[[ DATASET CONTENT, beginning ]]

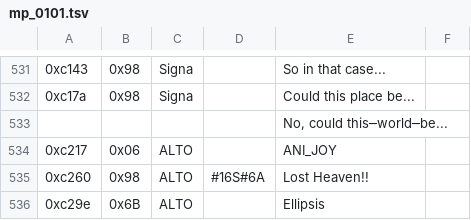
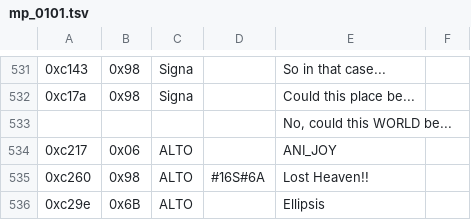
Before and after one commit to dackst/nayuta, a TSV file: script/input/mp_0101.tsv, drawn as a sheet; only a part is shown, gaps mark what is left out; the diff names each change by its address in the sheet, - before the commit and + after, or states it on an @@ line.

```diff
--- a/script/input/mp_0101.tsv
+++ b/script/input/mp_0101.tsv
-E533: No, could this─world─be...
+E533: No, could this WORLD be...
```
Also changed, not shown: script/input/mp_0112.tsv, text/input/questlib.tsv, 1 other file.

[[ DATASET CONTENT, end ]]

**DIRECTIONS FOR THIS TASK:** Print the data word for word and omit the pictures.

**RESPONSE TO THIS TASK:**
Before and after one commit to dackst/nayuta, a TSV file: script/input/mp_0101.tsv, drawn as a sheet; only a part is shown, gaps mark what is left out; the diff names each change by its address in the sheet, - before the commit and + after, or states it on an @@ line.

```diff
--- a/script/input/mp_0101.tsv
+++ b/script/input/mp_0101.tsv
-E533: No, could this─world─be...
+E533: No, could this WORLD be...
```
Also changed, not shown: script/input/mp_0112.tsv, text/input/questlib.tsv, 1 other file.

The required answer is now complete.